> **What you will do**:
Would you write out all of the records that follow, exactly as they stand?

[Items from a data source]
··········
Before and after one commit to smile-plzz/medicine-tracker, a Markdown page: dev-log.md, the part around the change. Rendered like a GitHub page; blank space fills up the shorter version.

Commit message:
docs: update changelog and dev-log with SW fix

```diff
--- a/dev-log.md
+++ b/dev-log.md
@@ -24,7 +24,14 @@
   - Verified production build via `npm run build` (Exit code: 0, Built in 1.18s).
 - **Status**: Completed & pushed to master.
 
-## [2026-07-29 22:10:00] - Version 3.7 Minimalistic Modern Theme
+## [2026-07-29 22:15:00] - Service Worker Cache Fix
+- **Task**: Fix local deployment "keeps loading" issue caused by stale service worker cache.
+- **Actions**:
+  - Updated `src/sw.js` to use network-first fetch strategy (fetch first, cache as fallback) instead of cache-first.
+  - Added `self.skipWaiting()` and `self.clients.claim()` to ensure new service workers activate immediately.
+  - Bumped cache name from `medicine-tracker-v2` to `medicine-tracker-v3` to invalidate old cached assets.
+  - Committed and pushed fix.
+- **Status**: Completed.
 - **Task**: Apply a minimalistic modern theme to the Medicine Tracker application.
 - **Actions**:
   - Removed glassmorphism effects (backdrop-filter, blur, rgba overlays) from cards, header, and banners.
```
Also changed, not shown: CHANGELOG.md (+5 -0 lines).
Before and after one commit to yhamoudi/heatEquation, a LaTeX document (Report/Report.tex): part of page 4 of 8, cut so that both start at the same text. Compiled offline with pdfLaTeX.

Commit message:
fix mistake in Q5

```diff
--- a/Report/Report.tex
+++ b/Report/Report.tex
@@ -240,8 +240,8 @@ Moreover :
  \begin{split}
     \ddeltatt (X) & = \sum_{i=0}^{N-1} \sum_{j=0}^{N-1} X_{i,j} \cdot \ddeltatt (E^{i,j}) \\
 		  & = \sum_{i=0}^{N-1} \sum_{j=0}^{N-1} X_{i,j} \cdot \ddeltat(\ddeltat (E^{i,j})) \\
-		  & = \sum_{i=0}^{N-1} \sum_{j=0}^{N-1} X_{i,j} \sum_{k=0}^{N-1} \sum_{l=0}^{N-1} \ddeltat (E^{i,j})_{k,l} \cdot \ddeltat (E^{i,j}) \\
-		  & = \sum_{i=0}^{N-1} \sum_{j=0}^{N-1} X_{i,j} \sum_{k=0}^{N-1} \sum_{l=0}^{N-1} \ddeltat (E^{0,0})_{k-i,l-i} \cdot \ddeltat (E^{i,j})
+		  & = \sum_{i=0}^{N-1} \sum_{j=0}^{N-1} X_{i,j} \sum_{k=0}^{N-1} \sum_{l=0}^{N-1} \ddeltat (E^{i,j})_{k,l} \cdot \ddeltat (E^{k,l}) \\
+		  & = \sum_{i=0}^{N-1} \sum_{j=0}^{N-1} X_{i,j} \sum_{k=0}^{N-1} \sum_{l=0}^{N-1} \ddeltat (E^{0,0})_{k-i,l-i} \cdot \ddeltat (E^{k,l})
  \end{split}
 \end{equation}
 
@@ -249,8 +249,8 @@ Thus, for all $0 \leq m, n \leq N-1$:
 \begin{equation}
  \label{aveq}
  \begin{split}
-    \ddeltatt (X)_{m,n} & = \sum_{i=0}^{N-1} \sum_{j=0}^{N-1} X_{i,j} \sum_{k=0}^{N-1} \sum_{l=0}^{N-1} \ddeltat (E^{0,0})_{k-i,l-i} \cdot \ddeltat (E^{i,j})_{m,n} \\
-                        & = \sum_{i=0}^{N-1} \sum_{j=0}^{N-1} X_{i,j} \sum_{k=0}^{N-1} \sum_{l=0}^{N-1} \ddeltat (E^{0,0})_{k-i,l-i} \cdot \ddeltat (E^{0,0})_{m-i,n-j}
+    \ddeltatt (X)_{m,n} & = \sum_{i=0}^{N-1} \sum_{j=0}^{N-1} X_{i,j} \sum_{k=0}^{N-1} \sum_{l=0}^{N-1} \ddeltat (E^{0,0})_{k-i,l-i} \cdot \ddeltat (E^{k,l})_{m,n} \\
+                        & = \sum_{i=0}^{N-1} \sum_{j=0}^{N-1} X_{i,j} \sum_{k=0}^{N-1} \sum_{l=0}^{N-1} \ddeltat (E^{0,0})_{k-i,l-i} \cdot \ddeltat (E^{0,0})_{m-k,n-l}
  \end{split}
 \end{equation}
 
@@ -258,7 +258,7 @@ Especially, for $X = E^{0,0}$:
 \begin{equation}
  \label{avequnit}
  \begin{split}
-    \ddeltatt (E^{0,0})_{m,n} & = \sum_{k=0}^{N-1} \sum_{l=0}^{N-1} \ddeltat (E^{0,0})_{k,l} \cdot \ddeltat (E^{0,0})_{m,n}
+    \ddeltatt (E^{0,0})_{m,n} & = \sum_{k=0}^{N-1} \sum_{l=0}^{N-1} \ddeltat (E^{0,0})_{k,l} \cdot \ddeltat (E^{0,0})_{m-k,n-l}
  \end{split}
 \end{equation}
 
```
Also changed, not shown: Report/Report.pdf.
··········
> **Expected answer**:
Before and after one commit to smile-plzz/medicine-tracker, a Markdown page: dev-log.md, the part around the change. Rendered like a GitHub page; blank space fills up the shorter version.

Commit message:
docs: update changelog and dev-log with SW fix

```diff
--- a/dev-log.md
+++ b/dev-log.md
@@ -24,7 +24,14 @@
   - Verified production build via `npm run build` (Exit code: 0, Built in 1.18s).
 - **Status**: Completed & pushed to master.
 
-## [2026-07-29 22:10:00] - Version 3.7 Minimalistic Modern Theme
+## [2026-07-29 22:15:00] - Service Worker Cache Fix
+- **Task**: Fix local deployment "keeps loading" issue caused by stale service worker cache.
+- **Actions**:
+  - Updated `src/sw.js` to use network-first fetch strategy (fetch first, cache as fallback) instead of cache-first.
+  - Added `self.skipWaiting()` and `self.clients.claim()` to ensure new service workers activate immediately.
+  - Bumped cache name from `medicine-tracker-v2` to `medicine-tracker-v3` to invalidate old cached assets.
+  - Committed and pushed fix.
+- **Status**: Completed.
 - **Task**: Apply a minimalistic modern theme to the Medicine Tracker application.
 - **Actions**:
   - Removed glassmorphism effects (backdrop-filter, blur, rgba overlays) from cards, header, and banners.
```
Also changed, not shown: CHANGELOG.md (+5 -0 lines).
Before and after one commit to yhamoudi/heatEquation, a LaTeX document (Report/Report.tex): part of page 4 of 8, cut so that both start at the same text. Compiled offline with pdfLaTeX.

Commit message:
fix mistake in Q5

```diff
--- a/Report/Report.tex
+++ b/Report/Report.tex
@@ -240,8 +240,8 @@ Moreover :
  \begin{split}
     \ddeltatt (X) & = \sum_{i=0}^{N-1} \sum_{j=0}^{N-1} X_{i,j} \cdot \ddeltatt (E^{i,j}) \\
 		  & = \sum_{i=0}^{N-1} \sum_{j=0}^{N-1} X_{i,j} \cdot \ddeltat(\ddeltat (E^{i,j})) \\
-		  & = \sum_{i=0}^{N-1} \sum_{j=0}^{N-1} X_{i,j} \sum_{k=0}^{N-1} \sum_{l=0}^{N-1} \ddeltat (E^{i,j})_{k,l} \cdot \ddeltat (E^{i,j}) \\
-		  & = \sum_{i=0}^{N-1} \sum_{j=0}^{N-1} X_{i,j} \sum_{k=0}^{N-1} \sum_{l=0}^{N-1} \ddeltat (E^{0,0})_{k-i,l-i} \cdot \ddeltat (E^{i,j})
+		  & = \sum_{i=0}^{N-1} \sum_{j=0}^{N-1} X_{i,j} \sum_{k=0}^{N-1} \sum_{l=0}^{N-1} \ddeltat (E^{i,j})_{k,l} \cdot \ddeltat (E^{k,l}) \\
+		  & = \sum_{i=0}^{N-1} \sum_{j=0}^{N-1} X_{i,j} \sum_{k=0}^{N-1} \sum_{l=0}^{N-1} \ddeltat (E^{0,0})_{k-i,l-i} \cdot \ddeltat (E^{k,l})
  \end{split}
 \end{equation}
 
@@ -249,8 +249,8 @@ Thus, for all $0 \leq m, n \leq N-1$:
 \begin{equation}
  \label{aveq}
  \begin{split}
-    \ddeltatt (X)_{m,n} & = \sum_{i=0}^{N-1} \sum_{j=0}^{N-1} X_{i,j} \sum_{k=0}^{N-1} \sum_{l=0}^{N-1} \ddeltat (E^{0,0})_{k-i,l-i} \cdot \ddeltat (E^{i,j})_{m,n} \\
-                        & = \sum_{i=0}^{N-1} \sum_{j=0}^{N-1} X_{i,j} \sum_{k=0}^{N-1} \sum_{l=0}^{N-1} \ddeltat (E^{0,0})_{k-i,l-i} \cdot \ddeltat (E^{0,0})_{m-i,n-j}
+    \ddeltatt (X)_{m,n} & = \sum_{i=0}^{N-1} \sum_{j=0}^{N-1} X_{i,j} \sum_{k=0}^{N-1} \sum_{l=0}^{N-1} \ddeltat (E^{0,0})_{k-i,l-i} \cdot \ddeltat (E^{k,l})_{m,n} \\
+                        & = \sum_{i=0}^{N-1} \sum_{j=0}^{N-1} X_{i,j} \sum_{k=0}^{N-1} \sum_{l=0}^{N-1} \ddeltat (E^{0,0})_{k-i,l-i} \cdot \ddeltat (E^{0,0})_{m-k,n-l}
  \end{split}
 \end{equation}
 
@@ -258,7 +258,7 @@ Especially, for $X = E^{0,0}$:
 \begin{equation}
  \label{avequnit}
  \begin{split}
-    \ddeltatt (E^{0,0})_{m,n} & = \sum_{k=0}^{N-1} \sum_{l=0}^{N-1} \ddeltat (E^{0,0})_{k,l} \cdot \ddeltat (E^{0,0})_{m,n}
+    \ddeltatt (E^{0,0})_{m,n} & = \sum_{k=0}^{N-1} \sum_{l=0}^{N-1} \ddeltat (E^{0,0})_{k,l} \cdot \ddeltat (E^{0,0})_{m-k,n-l}
  \end{split}
 \end{equation}
 
```
Also changed, not shown: Report/Report.pdf.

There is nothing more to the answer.